- [What you need to do]: Restate the data word for word. Leave the pictures out.

Web document revisions
++++++++++++++++++++
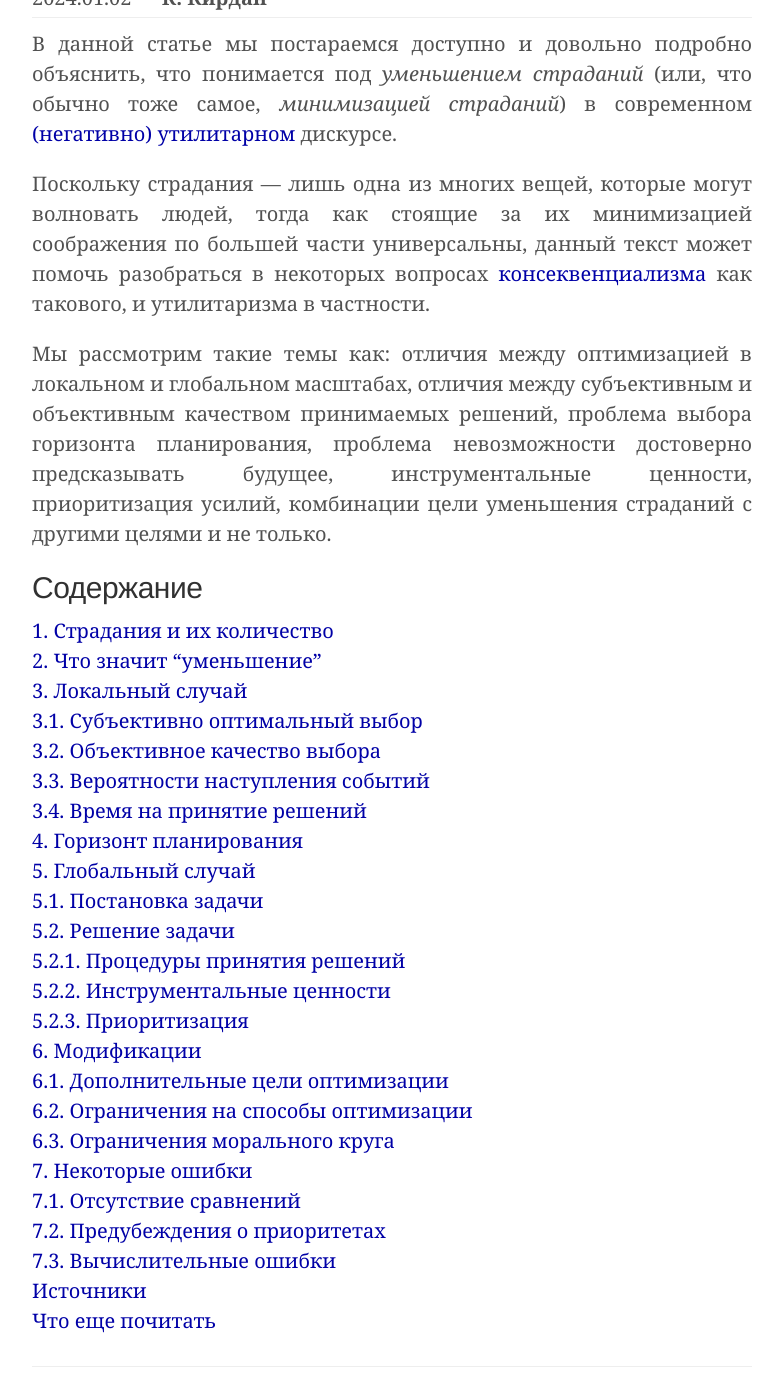
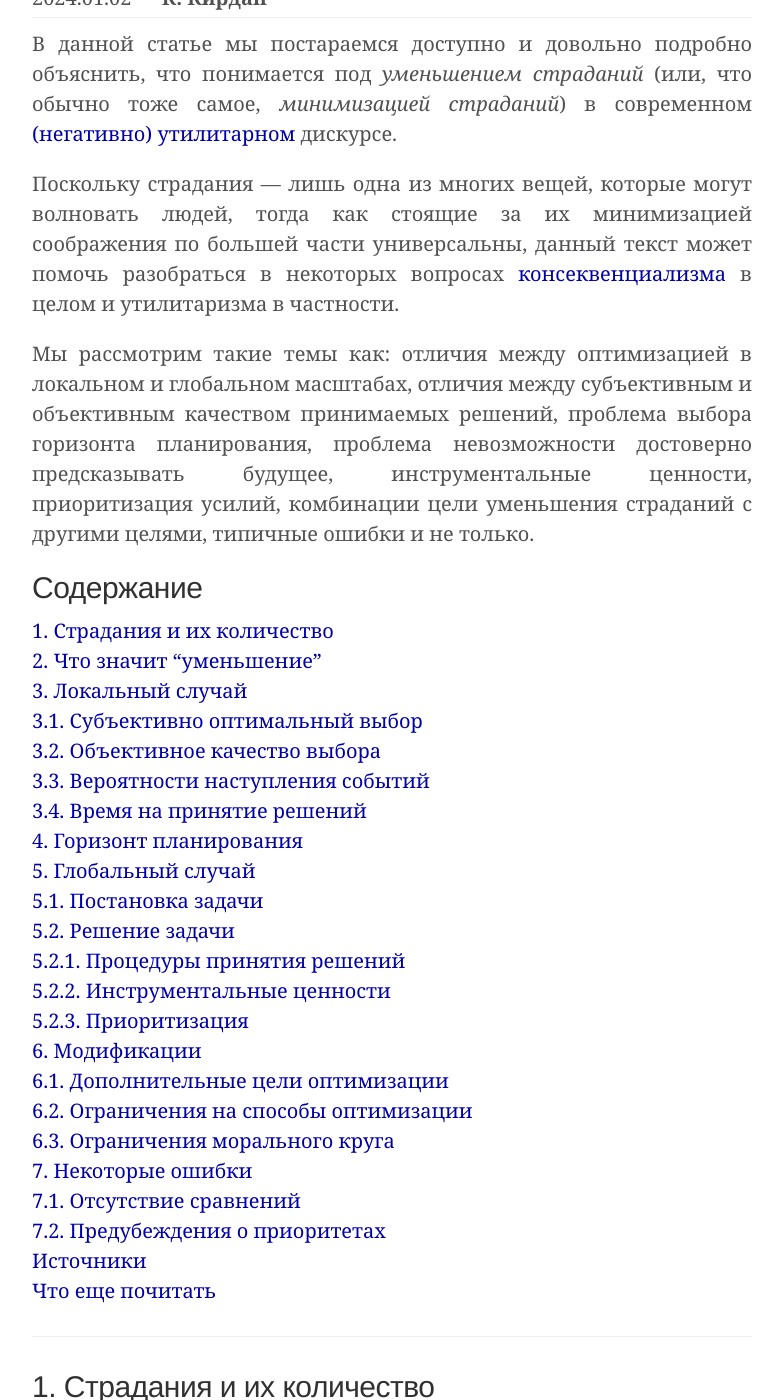
Before and after one commit to ReducingSuffering/reducingsuffering.github.io, a Jekyll site: the page built from _articles/what-is-suffering-reduction.md, in a window 1280 px wide and 1400 px high, scrolled down 241 px. Shown: the whole window, without its empty margins (248-1031 px from the left). Built offline with Jekyll 4.4.1, drawn with Linux system fonts in a browser that asks for light colours.

Commit message:
Update what-is-suffering-reduction.md

```diff
--- a/_articles/what-is-suffering-reduction.md
+++ b/_articles/what-is-suffering-reduction.md
@@ -10,9 +10,9 @@ original_date:
 ---
 В данной статье мы постараемся доступно и довольно подробно объяснить, что понимается под _уменьшением страданий_ (или, что обычно тоже самое, _минимизацией страданий_) в современном [(негативно) утилитарном](https://reducingsuffering.github.io/71.html) дискурсе.
 
-Поскольку страдания — лишь одна из многих вещей, которые могут волновать людей, тогда как стоящие за их минимизацией соображения по большей части универсальны, данный текст может помочь разобраться в некоторых вопросах [консеквенциализма](https://reducingsuffering.github.io/44.html) как такового, и утилитаризма в частности.
+Поскольку страдания — лишь одна из многих вещей, которые могут волновать людей, тогда как стоящие за их минимизацией соображения по большей части универсальны, данный текст может помочь разобраться в некоторых вопросах [консеквенциализма](https://reducingsuffering.github.io/44.html) в целом и утилитаризма в частности.
 
-Мы рассмотрим такие темы как: отличия между оптимизацией в локальном и глобальном масштабах, отличия между субъективным и объективным качеством принимаемых решений, проблема выбора горизонта планирования, проблема невозможности достоверно предсказывать будущее, инструментальные ценности, приоритизация усилий, комбинации цели уменьшения страданий с другими целями и не только.
+Мы рассмотрим такие темы как: отличия между оптимизацией в локальном и глобальном масштабах, отличия между субъективным и объективным качеством принимаемых решений, проблема выбора горизонта планирования, проблема невозможности достоверно предсказывать будущее, инструментальные ценности, приоритизация усилий, комбинации цели уменьшения страданий с другими целями, типичные ошибки и не только.
 
 ## Содержание
 [1\. Страдания и их количество](#1)<br>
@@ -36,7 +36,6 @@ original_date:
 [7. Некоторые ошибки](#7)<br>
 [7.1. Отсутствие сравнений](#7.1)<br>
 [7.2. Предубеждения о приоритетах](#7.2)<br>
-[7.3. Вычислительные ошибки](#7.3)<br>
 [Источники](#sources)<br>
 [Что еще почитать](#further)
 
```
++++++++++++++++++++
- [Your response]:
Before and after one commit to ReducingSuffering/reducingsuffering.github.io, a Jekyll site: the page built from _articles/what-is-suffering-reduction.md, in a window 1280 px wide and 1400 px high, scrolled down 241 px. Shown: the whole window, without its empty margins (248-1031 px from the left). Built offline with Jekyll 4.4.1, drawn with Linux system fonts in a browser that asks for light colours.

Commit message:
Update what-is-suffering-reduction.md

```diff
--- a/_articles/what-is-suffering-reduction.md
+++ b/_articles/what-is-suffering-reduction.md
@@ -10,9 +10,9 @@ original_date:
 ---
 В данной статье мы постараемся доступно и довольно подробно объяснить, что понимается под _уменьшением страданий_ (или, что обычно тоже самое, _минимизацией страданий_) в современном [(негативно) утилитарном](https://reducingsuffering.github.io/71.html) дискурсе.
 
-Поскольку страдания — лишь одна из многих вещей, которые могут волновать людей, тогда как стоящие за их минимизацией соображения по большей части универсальны, данный текст может помочь разобраться в некоторых вопросах [консеквенциализма](https://reducingsuffering.github.io/44.html) как такового, и утилитаризма в частности.
+Поскольку страдания — лишь одна из многих вещей, которые могут волновать людей, тогда как стоящие за их минимизацией соображения по большей части универсальны, данный текст может помочь разобраться в некоторых вопросах [консеквенциализма](https://reducingsuffering.github.io/44.html) в целом и утилитаризма в частности.
 
-Мы рассмотрим такие темы как: отличия между оптимизацией в локальном и глобальном масштабах, отличия между субъективным и объективным качеством принимаемых решений, проблема выбора горизонта планирования, проблема невозможности достоверно предсказывать будущее, инструментальные ценности, приоритизация усилий, комбинации цели уменьшения страданий с другими целями и не только.
+Мы рассмотрим такие темы как: отличия между оптимизацией в локальном и глобальном масштабах, отличия между субъективным и объективным качеством принимаемых решений, проблема выбора горизонта планирования, проблема невозможности достоверно предсказывать будущее, инструментальные ценности, приоритизация усилий, комбинации цели уменьшения страданий с другими целями, типичные ошибки и не только.
 
 ## Содержание
 [1\. Страдания и их количество](#1)<br>
@@ -36,7 +36,6 @@ original_date:
 [7. Некоторые ошибки](#7)<br>
 [7.1. Отсутствие сравнений](#7.1)<br>
 [7.2. Предубеждения о приоритетах](#7.2)<br>
-[7.3. Вычислительные ошибки](#7.3)<br>
 [Источники](#sources)<br>
 [Что еще почитать](#further)
 
```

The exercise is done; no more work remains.